Calcium and iron are completely insoluble within each other. Sources that report of traces of this element present in steel, probably only refer to non-metallic inclusions. Calcium has a lower melting point than iron and displays relatively high vapor pressure levels at temperatures as low as 850 °C so that addition of calcium to molten steel involves great difficulties. Moreover, calcium is extremely reactive and easily combines with oxygen, nitrogen, hydrogen, the halogen elements, carbon, silicon, and many other elements.
Therefore it is common practice to introduce calcium to a steel bath in the form of alloys, e.g. with silicon, manganese, and iron (see Ferro-alloy, Master alloy). Calcium-silicon is added to steel for deoxidation purposes. The deoxidation products rise to the surface and merge into the slag. The effect is that less and more harmless inclusions remain in the steel bath than with deoxidation using pure aluminum, silicon, or the like. The higher level of purity in steel deoxidized using calcium-silicon leads to improved mechanical properties.
Addition of calcium lowers the sulfur content, provided that the reducing conditions are maintained. In order to achieve good results, the addition of calcium to steel must be performed under strict compliance with prerequisites. Ground calcium-silicon is added to the deoxidation and desulfurization slag towards the end of the process. It is also added to non-corroding and other low-carbon steel types for slag reduction and as deoxidation agent.
In steels that have been treated with silicon, aluminum, or other deoxidation agents, addition of calcium can influence the type and distribution of non-metallic inclusions. Addition of 0.05 to 0.1 % Ca impedes formation of inclusions of eutectic nature at the grain boundaries.

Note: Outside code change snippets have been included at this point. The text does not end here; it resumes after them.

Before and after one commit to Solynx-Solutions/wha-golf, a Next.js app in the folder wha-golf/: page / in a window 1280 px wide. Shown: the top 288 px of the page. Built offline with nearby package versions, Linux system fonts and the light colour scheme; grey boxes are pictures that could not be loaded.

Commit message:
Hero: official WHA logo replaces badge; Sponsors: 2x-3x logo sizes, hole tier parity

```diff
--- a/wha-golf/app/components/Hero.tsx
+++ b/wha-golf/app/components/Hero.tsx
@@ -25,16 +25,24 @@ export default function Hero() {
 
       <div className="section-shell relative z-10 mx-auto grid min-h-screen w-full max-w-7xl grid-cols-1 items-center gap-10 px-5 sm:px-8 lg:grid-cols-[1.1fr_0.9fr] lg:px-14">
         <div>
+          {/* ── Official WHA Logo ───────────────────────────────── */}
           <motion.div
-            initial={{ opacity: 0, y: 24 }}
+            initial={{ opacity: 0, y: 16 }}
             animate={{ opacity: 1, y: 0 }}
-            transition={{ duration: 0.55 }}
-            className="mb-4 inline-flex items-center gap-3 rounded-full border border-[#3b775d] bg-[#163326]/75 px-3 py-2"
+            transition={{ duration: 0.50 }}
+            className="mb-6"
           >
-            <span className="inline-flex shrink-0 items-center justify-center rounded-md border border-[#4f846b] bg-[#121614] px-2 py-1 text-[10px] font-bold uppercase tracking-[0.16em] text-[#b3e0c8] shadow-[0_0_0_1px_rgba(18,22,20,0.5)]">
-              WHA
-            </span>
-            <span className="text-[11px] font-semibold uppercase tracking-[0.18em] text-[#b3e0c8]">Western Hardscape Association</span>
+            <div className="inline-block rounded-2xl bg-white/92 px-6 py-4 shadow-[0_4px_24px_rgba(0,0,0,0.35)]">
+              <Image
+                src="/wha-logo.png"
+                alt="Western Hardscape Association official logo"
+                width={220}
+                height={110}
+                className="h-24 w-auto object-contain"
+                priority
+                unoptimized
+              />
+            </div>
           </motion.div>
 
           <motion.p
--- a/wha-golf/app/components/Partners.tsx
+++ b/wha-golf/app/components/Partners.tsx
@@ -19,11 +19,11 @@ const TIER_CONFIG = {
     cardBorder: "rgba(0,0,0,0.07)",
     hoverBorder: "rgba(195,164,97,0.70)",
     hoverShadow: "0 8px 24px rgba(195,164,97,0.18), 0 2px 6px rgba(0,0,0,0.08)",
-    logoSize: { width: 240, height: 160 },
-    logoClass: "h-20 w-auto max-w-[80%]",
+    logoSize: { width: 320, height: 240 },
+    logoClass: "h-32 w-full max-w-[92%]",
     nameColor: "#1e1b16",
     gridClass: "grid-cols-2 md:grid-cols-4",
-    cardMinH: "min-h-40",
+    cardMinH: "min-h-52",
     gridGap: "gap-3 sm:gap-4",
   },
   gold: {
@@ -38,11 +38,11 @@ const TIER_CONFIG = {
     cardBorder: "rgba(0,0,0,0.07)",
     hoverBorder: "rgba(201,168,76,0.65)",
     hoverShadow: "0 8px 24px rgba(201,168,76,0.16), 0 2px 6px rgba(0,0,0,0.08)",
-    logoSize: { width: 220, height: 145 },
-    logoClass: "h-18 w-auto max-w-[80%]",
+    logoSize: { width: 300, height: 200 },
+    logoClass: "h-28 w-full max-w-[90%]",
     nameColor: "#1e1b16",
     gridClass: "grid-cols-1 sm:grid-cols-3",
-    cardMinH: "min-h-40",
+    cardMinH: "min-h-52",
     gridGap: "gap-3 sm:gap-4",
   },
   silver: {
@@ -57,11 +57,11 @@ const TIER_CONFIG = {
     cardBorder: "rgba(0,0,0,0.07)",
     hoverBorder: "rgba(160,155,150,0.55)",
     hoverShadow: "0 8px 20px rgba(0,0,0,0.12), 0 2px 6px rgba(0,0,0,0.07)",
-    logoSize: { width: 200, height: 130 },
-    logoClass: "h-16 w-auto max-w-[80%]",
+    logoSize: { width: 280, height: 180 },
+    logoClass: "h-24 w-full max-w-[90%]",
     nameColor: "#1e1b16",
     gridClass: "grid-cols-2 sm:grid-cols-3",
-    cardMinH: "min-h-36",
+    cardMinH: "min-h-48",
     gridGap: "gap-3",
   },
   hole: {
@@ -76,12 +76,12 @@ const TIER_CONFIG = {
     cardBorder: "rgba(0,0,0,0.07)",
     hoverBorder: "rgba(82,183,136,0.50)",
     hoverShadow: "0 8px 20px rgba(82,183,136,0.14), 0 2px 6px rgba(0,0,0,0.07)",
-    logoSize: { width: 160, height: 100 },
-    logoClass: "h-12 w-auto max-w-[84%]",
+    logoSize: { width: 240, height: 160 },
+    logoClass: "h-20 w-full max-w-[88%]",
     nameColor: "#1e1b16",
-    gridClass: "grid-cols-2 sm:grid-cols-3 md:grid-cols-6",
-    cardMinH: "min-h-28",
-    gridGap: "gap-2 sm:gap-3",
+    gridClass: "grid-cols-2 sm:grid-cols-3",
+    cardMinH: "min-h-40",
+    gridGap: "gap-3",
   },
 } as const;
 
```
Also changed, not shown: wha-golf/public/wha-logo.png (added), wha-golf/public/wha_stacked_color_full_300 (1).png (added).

In this case, calcium is used in the form of calcium-silicon.
Calcium in cast iron
Cast iron in general does not contain calcium. If addition of large amounts of calcium is intended, special equipment must be used. A number of desulfurization processes take advantage of the fact that calcium has great affinity towards sulfur. With these processes, calcium is added as a metal, as calcium carbide or in the form of lime. Similar to magnesium, calcium also promotes formation of nodular graphite (see Nodular graphite cast iron). Some silicon-containing inocula (s. Inoculation) also contain calcium, which has a postive effect on nucleation conditions.